The King – pretending to be all powerful, promises his daughter her any wish. When she makes a bold and lethal choice, the king could have shown some moral leadership. Instead, he gave in to the situational pressure and the expectations of follow-through behavior to fulfill the “trappings” of his supposed power. However, in showing what he thought was the power over the life and death of John, he really showed how powerless he was in the face of evil choices that controlled his behavior and the trap set for him by his wife.
The message in Thessalonica is the opposite of such peer pressure and envy. The people of this Greek community hear from Paul that the way to success is NOT by climbing over the dead bodies of others. Rather Christian success is accounted for by lifting up others so that we can ascend the ladder of the Lord with them, not over them.
Early in its history, I used to be fascinated by the show “Survivor.” But in reality, this show gives us a very Herod-ian picture of life. To succeed in the end, the “winner” actually has to put down challenges from others in the community until he stands alone.
In Thessalonica, to win in the game of Biblical Survivor, the formula is to reassure (not reject) others. To live if others stand firm, not if others are trampled. Rather than envy, the disciples share joy and thanksgiving. Rather than directing our lives for selfish pursuits, Paul will succeed if he pursues and assures the success of others, not their failure.
How can you promote the success of others? When we are filled with love for others, not jealousy, or conceit, or pride, then we can show others the way to heaven on earth.
Tuesday, August 27, 2013
Memorial of Saint Augustine, Bishop and Doctor of the Church
By Colleen O’Sullivan
And for this reason we too give thanks to God unceasingly, that, in receiving the word of God from hearing us, you received it not as the word of men, but as it truly is, the word of God, which is now at work in you who believe. (I Thessalonians 2:13)
Jesus said, “Woe to you, scribes and Pharisees, you hypocrites. You are like whitewashed tombs, which appear beautiful on the outside, but inside are full of dead men’s bones and every kind of filth. Even so, on the outside you appear righteous, but inside you are filled with hypocrisy and evildoing.”
O Lord, may my heart ever be your dwelling place.

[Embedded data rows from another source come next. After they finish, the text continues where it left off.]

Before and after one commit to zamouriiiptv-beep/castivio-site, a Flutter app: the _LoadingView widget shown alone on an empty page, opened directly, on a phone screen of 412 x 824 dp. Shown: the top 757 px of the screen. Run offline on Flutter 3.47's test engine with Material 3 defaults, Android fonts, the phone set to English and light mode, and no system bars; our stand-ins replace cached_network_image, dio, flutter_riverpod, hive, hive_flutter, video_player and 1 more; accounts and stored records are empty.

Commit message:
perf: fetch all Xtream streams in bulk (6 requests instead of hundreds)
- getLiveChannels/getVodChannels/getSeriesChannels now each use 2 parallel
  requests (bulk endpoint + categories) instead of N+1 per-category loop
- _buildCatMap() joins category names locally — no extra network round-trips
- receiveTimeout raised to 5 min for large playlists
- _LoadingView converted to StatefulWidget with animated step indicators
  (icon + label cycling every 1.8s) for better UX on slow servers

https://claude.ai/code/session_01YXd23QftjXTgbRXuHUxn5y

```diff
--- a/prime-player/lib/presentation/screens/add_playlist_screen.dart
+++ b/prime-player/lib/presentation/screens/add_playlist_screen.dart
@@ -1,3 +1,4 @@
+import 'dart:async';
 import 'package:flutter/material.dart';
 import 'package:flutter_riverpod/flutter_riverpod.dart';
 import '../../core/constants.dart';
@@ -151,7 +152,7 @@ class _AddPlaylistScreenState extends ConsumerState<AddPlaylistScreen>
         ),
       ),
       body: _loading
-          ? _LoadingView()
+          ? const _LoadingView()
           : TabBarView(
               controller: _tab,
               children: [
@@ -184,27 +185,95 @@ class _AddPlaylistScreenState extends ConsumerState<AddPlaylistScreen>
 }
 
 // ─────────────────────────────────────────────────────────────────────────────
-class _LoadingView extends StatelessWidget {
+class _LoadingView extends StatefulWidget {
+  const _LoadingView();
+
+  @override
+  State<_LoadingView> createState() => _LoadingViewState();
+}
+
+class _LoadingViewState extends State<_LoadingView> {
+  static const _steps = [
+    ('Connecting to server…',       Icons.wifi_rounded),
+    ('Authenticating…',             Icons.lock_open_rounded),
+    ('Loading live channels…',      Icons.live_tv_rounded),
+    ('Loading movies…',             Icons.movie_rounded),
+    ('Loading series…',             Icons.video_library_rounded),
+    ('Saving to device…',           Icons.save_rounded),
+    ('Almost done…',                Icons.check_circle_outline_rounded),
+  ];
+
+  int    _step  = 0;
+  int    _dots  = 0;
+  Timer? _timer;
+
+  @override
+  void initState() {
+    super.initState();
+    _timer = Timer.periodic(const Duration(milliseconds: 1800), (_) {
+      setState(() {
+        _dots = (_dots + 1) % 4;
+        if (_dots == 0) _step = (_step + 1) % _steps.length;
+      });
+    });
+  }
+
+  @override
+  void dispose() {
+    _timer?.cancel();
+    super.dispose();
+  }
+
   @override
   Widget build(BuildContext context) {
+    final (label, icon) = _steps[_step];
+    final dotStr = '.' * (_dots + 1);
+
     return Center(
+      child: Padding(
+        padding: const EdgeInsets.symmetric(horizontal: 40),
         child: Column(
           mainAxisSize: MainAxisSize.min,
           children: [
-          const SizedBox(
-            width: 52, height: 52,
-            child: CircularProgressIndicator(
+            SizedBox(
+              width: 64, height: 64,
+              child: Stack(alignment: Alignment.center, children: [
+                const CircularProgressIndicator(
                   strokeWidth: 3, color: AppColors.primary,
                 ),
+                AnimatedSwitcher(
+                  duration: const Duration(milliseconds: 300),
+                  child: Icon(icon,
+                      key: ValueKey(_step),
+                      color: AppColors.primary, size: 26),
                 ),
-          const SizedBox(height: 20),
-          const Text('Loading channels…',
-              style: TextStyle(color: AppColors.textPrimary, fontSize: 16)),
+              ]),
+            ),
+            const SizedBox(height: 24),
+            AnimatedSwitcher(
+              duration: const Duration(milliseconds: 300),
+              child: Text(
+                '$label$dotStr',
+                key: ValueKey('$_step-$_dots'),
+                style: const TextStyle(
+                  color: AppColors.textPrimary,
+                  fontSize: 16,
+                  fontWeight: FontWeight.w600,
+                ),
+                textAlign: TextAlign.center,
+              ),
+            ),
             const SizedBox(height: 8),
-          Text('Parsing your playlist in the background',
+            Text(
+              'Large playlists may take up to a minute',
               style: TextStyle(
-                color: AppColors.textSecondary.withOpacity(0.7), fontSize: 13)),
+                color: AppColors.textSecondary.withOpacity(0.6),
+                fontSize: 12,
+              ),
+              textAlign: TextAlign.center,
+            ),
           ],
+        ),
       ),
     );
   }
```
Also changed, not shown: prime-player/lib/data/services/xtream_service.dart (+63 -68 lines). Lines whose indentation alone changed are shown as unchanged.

I wonder what Jesus sees when he looks at us. We live in a culture that puts a premium on physical appearance, and I seem to spend an inordinate amount of time blow-drying and styling my hair, putting on makeup and picking out clothes and accessories that coordinate before I walk out the door in the morning. But when Jesus looks at me, does he care about any of that?
He certainly seemed to notice the Pharisees’ appearance, saying they looked for all the world like whitewashed tombs. We know that tombs hold nothing but death and decay within them, and that’s what Jesus zeroed in on. He wasn’t impressed by the outward appearance of gleaming beauty, because he could see beyond that to the emptiness within. These weren’t godly people; their hearts were full of self-righteousness. They knew the words of the Law, but the loving spirit of God was missing.
In Jesus’ eyes, what makes a person beautiful has nothing to do with outward appearances, which can be deceiving. When I think about beautiful people, I often think about my grandmother. She had a hard life. She was one of 13 children who were separated when she was orphaned at age 4. Farmed out to relatives who treated her as a servant, she could easily have become a bitter person. However, she was anything but. She was always laughing and telling funny stories. She always had hugs and kisses to spare. She would never have been crowned Miss America, but her faith in and devotion to Christ made her shine.
When I think of beautiful people, I also think about the women in my Cursillo group. Each one brings her unique spirituality to the group. There are as many different ministries represented each week as there are Cursillistas. It’s the Word at work in their hearts and souls that makes them stand out in the crowd.
Imagine Jesus walking past you today. As he glances at you, what does he see?